Modular value: 20 credits
Duration: Term 2
Teaching: 1 x 2 hour seminar per week
Lecturers: Colin Thain, Peter Kerr, Emma Foster
This module examines the complex and constantly changing relationship between political parties, the British state and broader governance strategies in the UK over the past three decades. As well as introducing students to broad trends in UK politics, the module looks at the role of key actors and institutions in generating both change and continuity under respective Conservative, Labour and Coalition governments.
The module will examine contemporary approaches to explaining change and continuity as well as utilising case study examples to look at specific changes in particular policy areas, including: macro-economic policy, international development, environmental regulation and sports policy.
Overall, the module will explore the ways in which changing party dynamics, ideological approaches, discourses, central state relationships and governance patterns have impacted on the priorities, policies and governing style of successive UK governments.
The module aims:
To familiarise students with key trends, themes and issues in contemporary British governance, party politics, the role of the state and policy making;

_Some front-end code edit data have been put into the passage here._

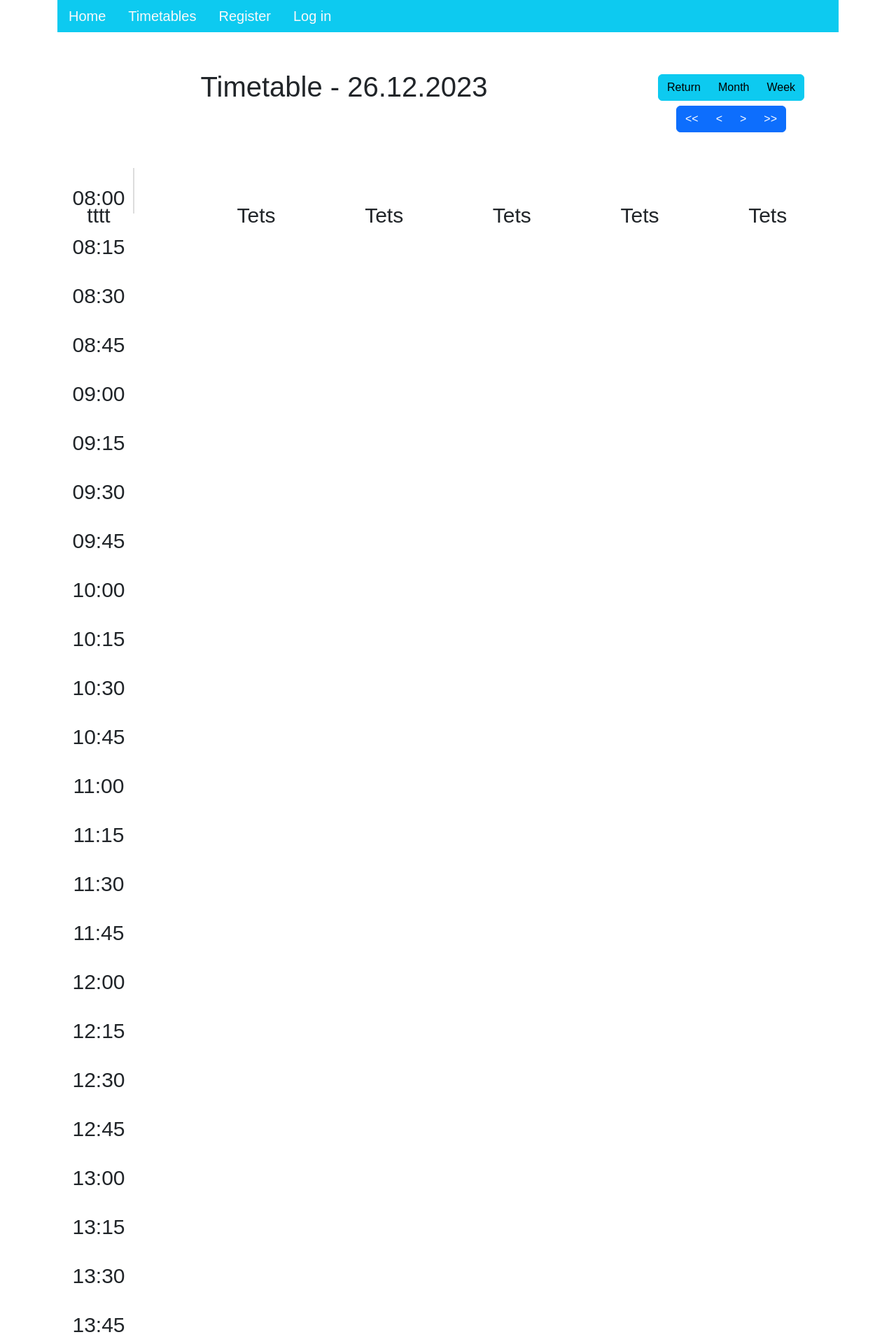
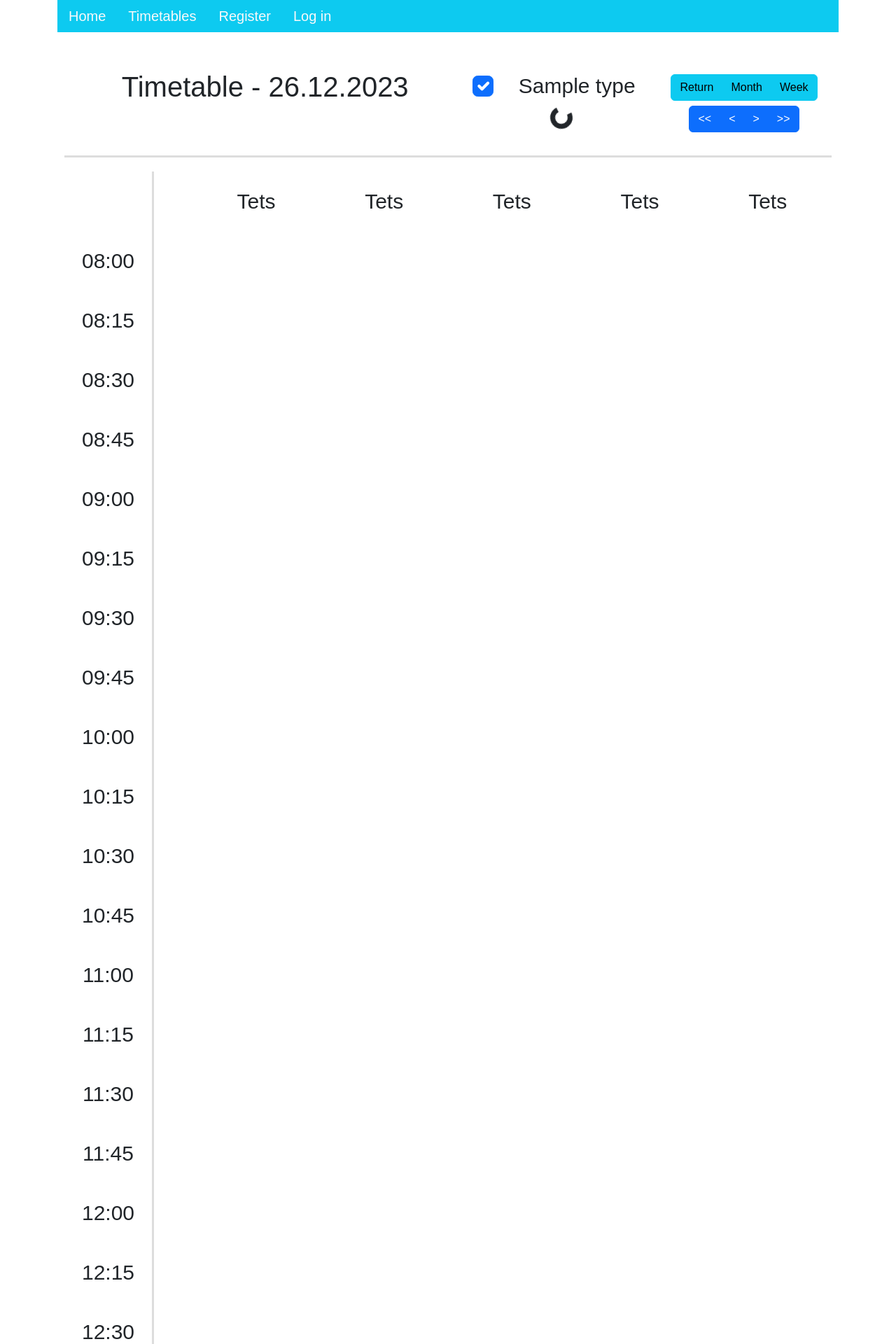
Before and after one commit to damian234527/FinalProject, a Django app: page /timetable/1/day/ in a window 1280 px wide. Shown: the top 1920 px of the page at 70% size. Run offline with Django 4.2, Linux system fonts and the light colour scheme; tables that the repository leaves empty hold one stand-in row (values such as "Sample post"); some libraries are stand-ins or nearby versions.

Commit message:
Plan dnia na przyzwoitym poziomie

```diff
--- a/templates/base_timetable.html
+++ b/templates/base_timetable.html
@@ -12,16 +12,11 @@
     .header {
     grid-area: header
     }
+
     .time-column {
         grid-column: 1;
-        width: 100px;
-        padding: 10px;
-        border-right: 2px solid #ddd;
-    }
-
-
-    .time-column div {
-        margin-bottom: 25px;
+        width: 8rem;
+        border-right: 0.2rem solid #ddd;
     }
 
     .schedule-column-5 {
@@ -59,11 +54,14 @@
     .calendar-navigation {
         grid-area: navigation
     }
+    .calendar-settings {
+        grid-area: settings
+    }
 
     .grid-container {
         display: grid;
         grid-template-areas:
-        'header header header header header navigation'
+        'header header header header settings navigation'
         'schedule schedule schedule schedule schedule schedule'
         'menu footer footer footer footer footer';
         gap: 10px;
@@ -80,8 +78,73 @@
     .grid-day {
         grid-area: schedule;
         display: grid;
-        grid-template-columns: 1fr 1fr 1fr 1fr 1fr 1fr;
-        grid-auto-rows: 25px;
+        grid-gap: 1em;
+        grid-template-columns: repeat(6, 1fr);
+        grid-template-rows:
+        [0800] 1fr
+        [0815] 1fr
+        [0830] 1fr
+        [0845] 1fr
+        [0900] 1fr
+        [0915] 1fr
+        [0930] 1fr
+        [0945] 1fr
+        [1000] 1fr
+        [1015] 1fr
+        [1030] 1fr
+        [1045] 1fr
+        [1100] 1fr
+        [1115] 1fr
+        [1130] 1fr
+        [1145] 1fr
+        [1200] 1fr
+        [1315] 1fr
+        [1330] 1fr
+        [1345] 1fr
+        [1400] 1fr
+        [1415] 1fr
+        [1430] 1fr
+        [1445] 1fr
+        [1500] 1fr
+        [1515] 1fr
+        [1530] 1fr
+        [1545] 1fr
+        [1600] 1fr
+        [1615] 1fr
+        [1630] 1fr
+        [1645] 1fr
+        [1700] 1fr
+        [1715] 1fr
+        [1730] 1fr
+        [1745] 1fr
+        [1800] 1fr
+        [1815] 1fr
+        [1830] 1fr
+        [1845] 1fr
+        [1900] 1fr
+        [1915] 1fr
+        [1930] 1fr
+        [1945] 1fr
+        [2000] 1fr
+        [2015] 1fr
+        [2030] 1fr
+        [2045] 1fr
+        [2100] 1fr
+        [2115] 1fr
+        [2130] 1fr
+        [2145] 1fr
+        [2200] 1fr
+        [2215] 1fr
+        [2230] 1fr
+        [2245] 1fr
+        [2300] 1fr
+        [2315] 1fr
+        [2330] 1fr
+        [2345] 1fr
+        [2400] 1fr;
+        border-top: 0.2rem solid #ddd;
+        border-bottom: 0.2rem solid #ddd;
+
         gap: 0px;
         padding: 10px;
     }
--- a/timetable/templates/timetable/day.html
+++ b/timetable/templates/timetable/day.html
@@ -8,6 +8,19 @@
     <div class="grid-container">
         <div class="header">
             <h1>Timetable - {{ day }}.{{ month }}.{{ year }}</h1>
+        </div>
+        <div class="calendar-settings">
+        {% for activity_type in activity_types %}
+        <div class="form-check">
+            <input class="form-check-input" type="checkbox" value="{{ activity_type.type_name }}" id="activity_type{{ activity_type.type_name }}" hx-get="{% url 'timetable:update_timetable' timetable_id %}" hx-trigger="change" hx-indicator="#loading-indicator" checked>
+            <label class="form-check-label" for="activity_type{{ activity_type.type_name }}">
+                {{ activity_type.type_name }}
+            </label>
+        </div>
+        {% endfor %}
+        <div id="loading-indicator" class="spinner-border" role="status">
+          <span class="sr-only"></span>
+        </div>
         </div>
         <div class="calendar-navigation">
                 <form action="{% url 'timetable:display_day' timetable_id year month day %}" method="post">
@@ -26,32 +39,35 @@
                     </div>
                 </form>
         </div>
-        <div class="grid-day">
-            <div class="time-column">
-            {% for time in timetable_times %}
-            <div>{{ time|date:'H:i'}}</div>
-            {% endfor %}
-            </div>
+        <div class="grid-day" hx-target="#timetable" hx-swap="outerHTML">
+                {% for time in timetable_times %}
+                <div class="time-column" style="grid-row: {{time|date:'Hi'}}" >{{ time|date:'H:i'}}</div>
+                {% endfor %}
             {% if track_number == 1 %}
-            <div class="schedule-column-5">
-            </div>
+                {% for activity in activities.0 %}
+                <div class="activity" style="grid-row: {{activity.time_start|date:'Hi'}} / {{activity.time_end|date:'Hi'}}; grid-column: 2 / 6; margin-top: 50 px; background-color: {{ activity.activity_type.type_color }}">
+                    <strong>{{ activity.description }}</strong> <br>
+                    {{ activity.time_start|date:'H:i' }} - {{ activity.time_end|date:'H:i' }}
+                </div>
+                {% endfor %}
+
             {% elif track_number == 2 %}
-            <div class="time-column">tttt</div>
+            <div class="time-column"></div>
             <div class="schedule-column-3">Tets</div>
             <div class="schedule-column-2">Tets</div>
             {% elif track_number == 3 %}
-            <div class="time-column">tttt</div>
+            <div class="time-column"></div>
             <div class="schedule-column-2">Tets</div>
             <div class="schedule-column-2">Tets</div>
             <div class="schedule-column-1">Tets</div>
             {% elif track_number == 4 %}
-            <div class="time-column">tttt</div>
+            <div class="time-column"></div>
             <div class="schedule-column-2">Tets</div>
             <div class="schedule-column-1">Tets</div>
             <div class="schedule-column-1">Tets</div>
             <div class="schedule-column-1">Tets</div>
             {% else %}
-            <div class="time-column">tttt</div>
+            <div class="time-column"></div>
             <div class="schedule-column-1">Tets</div>
             <div class="schedule-column-1">Tets</div>
             <div class="schedule-column-1">Tets</div>
@@ -60,7 +76,7 @@
             {% endif %}
 
         </div>
+    </div>
 
-    </div>
 </body>
 {% endblock %}
--- a/timetable/urls.py
+++ b/timetable/urls.py
@@ -19,6 +19,7 @@
     # display_day
     path("timetable/<int:timetable_id>/day/", views.display_day, name="display_current_day"),
     path("timetable/<int:timetable_id>/<int:year>/<int:month>/<int:day>/", views.display_day, name="display_day"),
+    path("timetable/<int:timetable_id>/", views.update_timetable, name="update_timetable"),
 
     path("timetable/delete/<int:timetable_id>/", views.delete_timetable, name="delete_timetable"),
     path("timetable/rename/<int:timetable_id>/", views.rename_timetable, name="rename_timetable"),
--- a/timetable/views.py
+++ b/timetable/views.py
@@ -6,7 +6,7 @@
 from .models import Timetable, Activity, Activity_type, Teacher, Course, Timetable_assignment
 from django.views import generic
 from .forms import ActivityForm
-
+from django.http import JsonResponse
 
 
 class TimetableListView(generic.ListView):
@@ -182,16 +182,17 @@
     # timetable_times = [time(hour=9, minute=0), time(hour=9, minute=15), time(hour=9, minute=30), time(hour=9, minute=45), time(hour=10, minute=0)]
     day_date = datetime(year, month, day).date()
     day_activities = Activity.objects.filter(Q(timetable_id=timetable_id) & (Q(time_start__date = day_date) | Q(time_end__date = day_date)))
+    activity_types = Activity_type.objects.filter(activity__timetable_id=timetable_id).distinct()
+    tracks = []
+    track_number = None
 
-    tracks = {}
-    track_number = None
     for activity in day_activities:
         # Checking for overlapping tracks
         overlapping_tracks = []
-        for track, track_activities in tracks.items():
+        for i, track_activities in enumerate(tracks):
             for track_activity in track_activities:
                 if (activity.time_start < track_activity.time_end and activity.time_end > track_activity.time_start):
-                    overlapping_tracks.append(track)
+                    overlapping_tracks.append(i)
 
         # Finding the first available track for the current activity
         track_number = 0
@@ -199,16 +200,12 @@
             track_number += 1
 
         # Adding the current activity to the selected track
-        if track_number not in tracks:
-            tracks[track_number] = []
+        if track_number >= len(tracks):
+            tracks.append([])
         tracks[track_number].append(activity)
+    print(tracks)
+    track_number = len(tracks)
 
-    if tracks:
-        print("Activities on tracks:")
-        for track_number, track_activities in tracks.items():
-            print(f"Track {track_number}: {', '.join(str(activity) for activity in track_activities)}")
-    track_number = int(len(tracks))
-    print(tracks)
     return render(request, "timetable/day.html", {
                                                                 "activities": tracks,
                                                                 "track_number": track_number,
@@ -218,13 +215,29 @@
                                                                 "month": month,
                                                                 "day": day,
                                                                 "year": year,
-                                                                "date":day_date})
+                                                                "date":day_date,
+                                                                "activity_types": activity_types})
 
 
 # ======================================================TIMETABLE======================================================
 def timetable_details(request, timetable_id):
     timetable = get_object_or_404(Timetable, pk=timetable_id)
     return render(request, "timetable/timetable_details.html", {"timetable_id": timetable_id})
+
+
+def update_timetable(request, timetable_id):
+    print("1111")
+    activity_type_ids = request.GET.getlist("activity_types[]")
+    activities = Activity.objects.filter(
+        Q(timetable_id=timetable_id) & (Q(time_start__date=day_date) | Q(time_end__date=day_date)),
+        activity_type__id__in=activity_type_ids
+    )
+    print(activity_type_ids)
+    print(activities)
+    data = {
+    #"html": render_to_string("timetable/timetable_partial.html", {"activities": activities}),
+    }
+    return JsonResponse(data)
 
 
 # ======================================================ACTIVITY======================================================
```
Also changed, not shown: timetable/templates/timetable/timetable_partial.html (added, +10 -0 lines).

To examine competing approaches to explaining change and continuity in contemporary UK politics;
To develop an understanding of the dynamic relationship between party change, institutional change and policy formation in the UK;
To explore the changing relationship between contemporary patterns of UK and international governance.
1 x 5000 word research project